## Your assignment
Search each line below for "stepsFromDrawStart", then return the lines where it appears.

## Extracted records
++++++

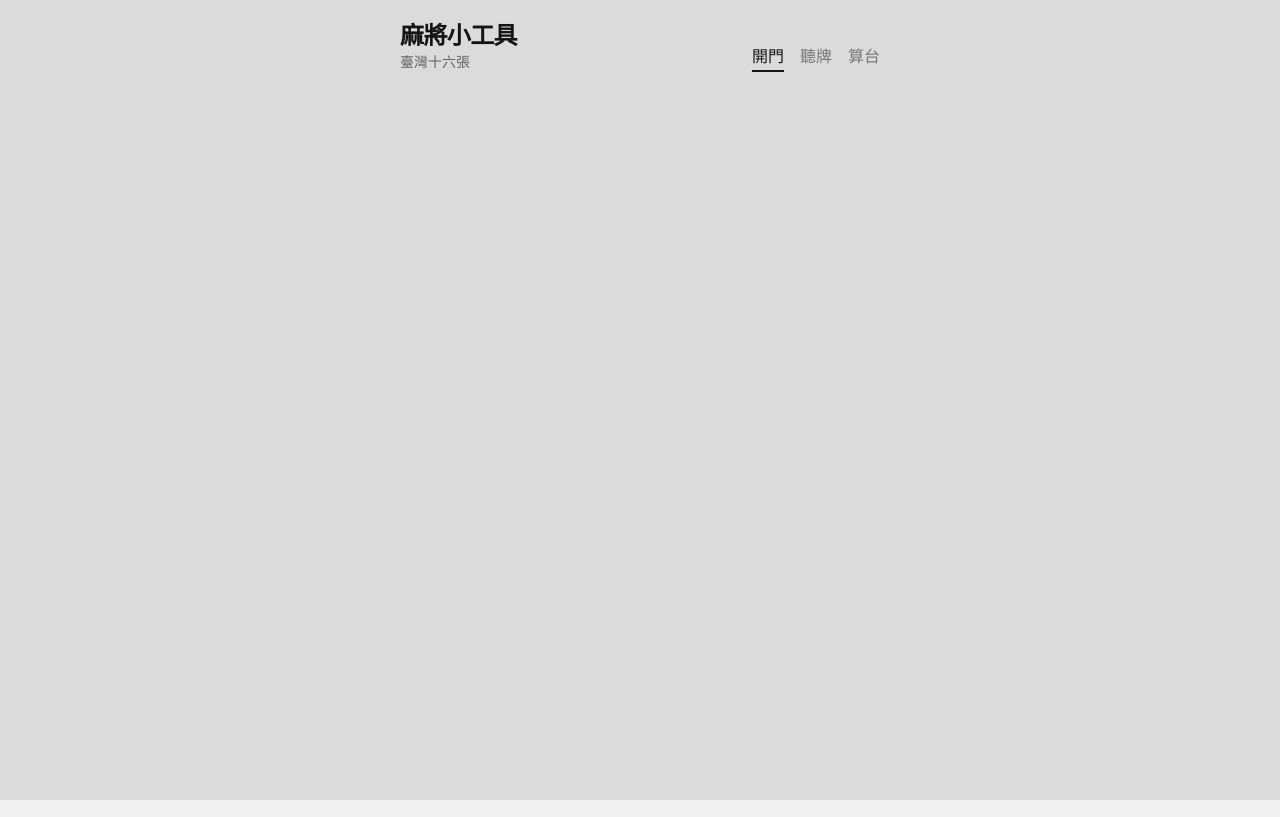
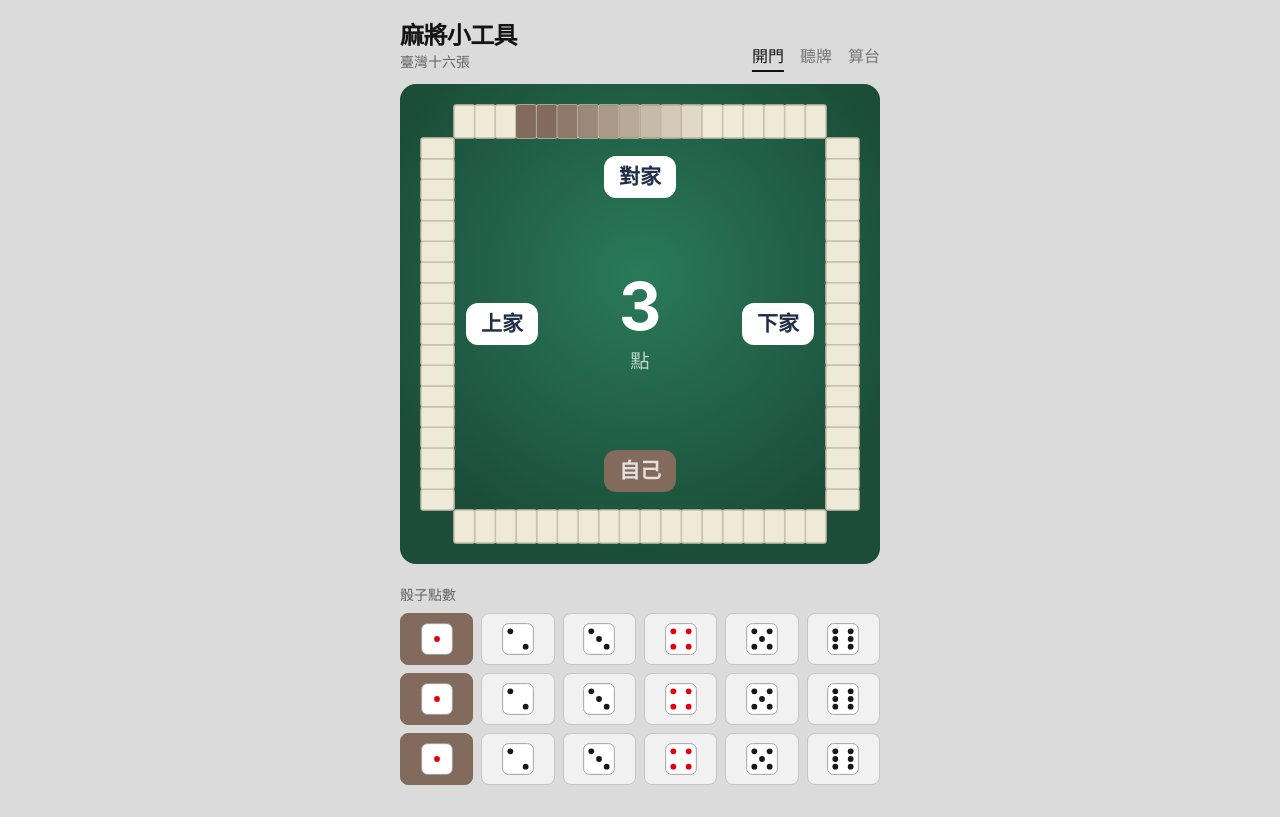
Before and after one commit to storyn26383/mahjong, a Nuxt app: page / in a window 1280 px wide. Built offline with nearby package versions, Linux system fonts and the light colour scheme.

Commit message:
feat: open-door page with dice buttons and wall diagram

```diff
--- /dev/null
+++ b/app/components/DieFace.vue
@@ -0,0 +1,31 @@
+<script setup lang="ts">
+const props = defineProps<{ face: number }>()
+
+const SIZE = 100
+const CORNER = 18
+const PIP_RADIUS = 9
+const LOW = 26
+const MID = 50
+const HIGH = 74
+
+/** 每個點數嘅骰點座標。 */
+const PIPS: Record<number, [number, number][]> = {
+  1: [[MID, MID]],
+  2: [[LOW, LOW], [HIGH, HIGH]],
+  3: [[LOW, LOW], [MID, MID], [HIGH, HIGH]],
+  4: [[LOW, LOW], [HIGH, LOW], [LOW, HIGH], [HIGH, HIGH]],
+  5: [[LOW, LOW], [HIGH, LOW], [MID, MID], [LOW, HIGH], [HIGH, HIGH]],
+  6: [[LOW, LOW], [HIGH, LOW], [LOW, MID], [HIGH, MID], [LOW, HIGH], [HIGH, HIGH]],
+}
+
+/** 真骰一點同四點係紅色。 */
+const RED_FACES = [1, 4]
+const pipClass = computed(() => (RED_FACES.includes(props.face) ? 'fill-red-600' : 'fill-neutral-900'))
+</script>
+
+<template>
+  <svg :viewBox="`0 0 ${SIZE} ${SIZE}`" role="img" :aria-label="`${face} 點`">
+    <rect x="2" y="2" :width="SIZE - 4" :height="SIZE - 4" :rx="CORNER" class="fill-white stroke-neutral-400" stroke-width="3" />
+    <circle v-for="([x, y], i) in PIPS[face]" :key="i" :cx="x" :cy="y" :r="PIP_RADIUS" :class="pipClass" />
+  </svg>
+</template>
--- /dev/null
+++ b/app/pages/index.vue
@@ -0,0 +1,109 @@
+<script setup lang="ts">
+import { DrawDirection, openDoor, Position, STACKS_PER_WALL } from '~~/engine/open-door'
+
+const DIE_FACES = [1, 2, 3, 4, 5, 6]
+const POSITION_LABELS: Record<Position, string> = {
+  [Position.Bottom]: '自己',
+  [Position.Right]: '下家',
+  [Position.Top]: '對家',
+  [Position.Left]: '上家',
+}
+
+const dice = ref<[number, number, number]>([1, 1, 1])
+const result = computed(() => openDoor({ dice: dice.value }))
+
+// SVG 幾何：俯瞰牌桌，每面由牆主嘅右手邊開始排，四面順時針接駁，同取牌次序一致。
+const SIZE = 320
+const MARGIN = 14
+const THICKNESS = 22
+const INNER_START = MARGIN + THICKNESS
+const INNER_END = SIZE - INNER_START
+const STACK_WIDTH = (INNER_END - INNER_START) / STACKS_PER_WALL
+/** 高亮由頭兩墩起沿取牌方向漸淡，跨呢個數量嘅墩。 */
+const FADE_STACKS = 8
+const SEAT_LABEL_INSET = 26
+/** 莊家第一手取 4 張，即 2 墩。 */
+const FIRST_DRAW_STACKS = 2
+const WALL_ORDER: Record<DrawDirection, Position[]> = {
+  [DrawDirection.Clockwise]: [Position.Bottom, Position.Left, Position.Top, Position.Right],
+}
+
+interface Rect { x: number, y: number, width: number, height: number }
+
+/** 第 `index` 墩（由牆主右手邊數起）嘅位置。 */
+const STACK_RECT: Record<Position, (index: number) => Rect> = {
+  [Position.Bottom]: index => ({ x: INNER_END - (index + 1) * STACK_WIDTH, y: INNER_END, width: STACK_WIDTH, height: THICKNESS }),
+  [Position.Left]: index => ({ x: MARGIN, y: INNER_END - (index + 1) * STACK_WIDTH, width: THICKNESS, height: STACK_WIDTH }),
+  [Position.Top]: index => ({ x: INNER_START + index * STACK_WIDTH, y: MARGIN, width: STACK_WIDTH, height: THICKNESS }),
+  [Position.Right]: index => ({ x: INNER_END, y: INNER_START + index * STACK_WIDTH, width: THICKNESS, height: STACK_WIDTH }),
+}
+
+const wallStacks = (position: Position): Rect[] => Array.from({ length: STACKS_PER_WALL }, (_, index) => STACK_RECT[position](index))
+
+const wallOrder = computed(() => WALL_ORDER[result.value.drawDirection])
+const allStacks = computed(() => wallOrder.value.flatMap(wallStacks))
+const openingWallStart = computed(() => wallOrder.value.indexOf(result.value.wall) * STACKS_PER_WALL)
+const lastSkipped = computed(() => openingWallStart.value + result.value.skippedStacks - 1)
+const drawStart = computed(() => (lastSkipped.value + 1) % allStacks.value.length)
+
+const stepsFromDrawStart = (index: number): number => (index - drawStart.value + allStacks.value.length) % allStacks.value.length
+
+/** 頭兩墩 100%，之後逐墩漸淡至 0。 */
+const highlightOpacity = (index: number): number => {
+  const steps = stepsFromDrawStart(index)
+  if (steps < FIRST_DRAW_STACKS) return 1
+  return Math.max(0, 1 - (steps - FIRST_DRAW_STACKS + 1) / FADE_STACKS)
+}
+
+const SEAT_LABEL_POINTS: Record<Position, { x: number, y: number }> = {
+  [Position.Bottom]: { x: SIZE / 2, y: INNER_END - SEAT_LABEL_INSET },
+  [Position.Right]: { x: INNER_END - SEAT_LABEL_INSET - 6, y: SIZE / 2 },
+  [Position.Top]: { x: SIZE / 2, y: INNER_START + SEAT_LABEL_INSET },
+  [Position.Left]: { x: INNER_START + SEAT_LABEL_INSET + 6, y: SIZE / 2 },
+}
+</script>
+
+<template>
+  <div class="flex flex-col gap-5">
+    <div class="rounded-2xl overflow-hidden" style="background: radial-gradient(circle at 50% 40%, #2a7a5a, #1b4d38 75%)">
+      <svg :viewBox="`0 0 ${SIZE} ${SIZE}`" class="w-full">
+        <g v-for="(rect, index) in allStacks" :key="index">
+          <rect :x="rect.x" :y="rect.y" :width="rect.width" :height="rect.height" fill="#efe9d8" stroke="#c9c1ad" stroke-width="1" rx="1.5" />
+          <rect
+            v-if="highlightOpacity(index) > 0"
+            :x="rect.x" :y="rect.y" :width="rect.width" :height="rect.height"
+            fill="var(--color-neutral)" :opacity="highlightOpacity(index)" rx="1.5"
+          />
+        </g>
+        <g v-for="(point, position) in SEAT_LABEL_POINTS" :key="position">
+          <rect :x="point.x - 24" :y="point.y - 14" width="48" height="28" rx="8" :fill="position === Position.Bottom ? 'var(--color-neutral)' : '#ffffff'" />
+          <text
+            :x="point.x" :y="point.y + 1"
+            text-anchor="middle" dominant-baseline="middle"
+            :fill="position === Position.Bottom ? 'var(--color-neutral-content)' : '#1f2f45'"
+            font-size="14" font-weight="700"
+          >{{ POSITION_LABELS[position] }}</text>
+        </g>
+        <text :x="SIZE / 2" :y="SIZE / 2 - 8" text-anchor="middle" dominant-baseline="middle" fill="#ffffff" font-size="44" font-weight="700">{{ result.skippedStacks }}</text>
+        <text :x="SIZE / 2" :y="SIZE / 2 + 26" text-anchor="middle" dominant-baseline="middle" fill="#ffffff" opacity="0.7" font-size="13">點</text>
+      </svg>
+    </div>
+
+    <section class="flex flex-col gap-2">
+      <div class="section-label">骰子點數</div>
+      <div v-for="(_, dieIndex) in dice" :key="dieIndex" class="grid grid-cols-6 gap-2">
+        <button
+          v-for="face in DIE_FACES"
+          :key="face"
+          type="button"
+          class="choice min-h-12 px-0"
+          :class="{ 'choice-active': dice[dieIndex] === face }"
+          :aria-pressed="dice[dieIndex] === face"
+          @click="dice[dieIndex] = face"
+        >
+          <DieFace :face="face" class="h-8 w-8" />
+        </button>
+      </div>
+    </section>
+  </div>
+</template>
--- /dev/null
+++ b/engine/open-door.ts
@@ -0,0 +1,38 @@
+/** 牌山方位，以莊家為基準：莊家喺下方，下家喺右。 */
+export enum Position {
+  Bottom = 'bottom',
+  Right = 'right',
+  Top = 'top',
+  Left = 'left',
+}
+
+/** 攞牌方向（俯瞰）。出牌次序逆時針，但攞牌沿牌山順時針。 */
+export enum DrawDirection {
+  Clockwise = 'clockwise',
+}
+
+export const DICE_COUNT = 3
+export const STACKS_PER_WALL = 18
+
+/** 由莊家起逆時針數：莊家、下家、對家、上家。 */
+const POSITION_ORDER = [Position.Bottom, Position.Right, Position.Top, Position.Left]
+/** 數位時莊家自己係第 1 位。 */
+const DEALER_COUNTS_AS = 1
+
+export interface OpenDoorInput {
+  dice: [number, number, number]
+}
+
+export interface OpenDoorResult {
+  /** 開門嗰面牌山相對莊家嘅方位。 */
+  wall: Position
+  /** 由該山右邊數起跳過嘅墩數；攞牌由下一墩開始。 */
+  skippedStacks: number
+  drawDirection: DrawDirection
+}
+
+export const openDoor = ({ dice }: OpenDoorInput): OpenDoorResult => {
+  const total = dice[0] + dice[1] + dice[2]
+  const ownerFromDealer = (total - DEALER_COUNTS_AS) % POSITION_ORDER.length
+  return { wall: POSITION_ORDER[ownerFromDealer]!, skippedStacks: total, drawDirection: DrawDirection.Clockwise }
+}
```
Also changed, not shown: 1 other file (tests, documents, lock files or other folders).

++++++

## Task result
+const stepsFromDrawStart = (index: number): number => (index - drawStart.value + allStacks.value.length) % allStacks.value.length
+  const steps = stepsFromDrawStart(index)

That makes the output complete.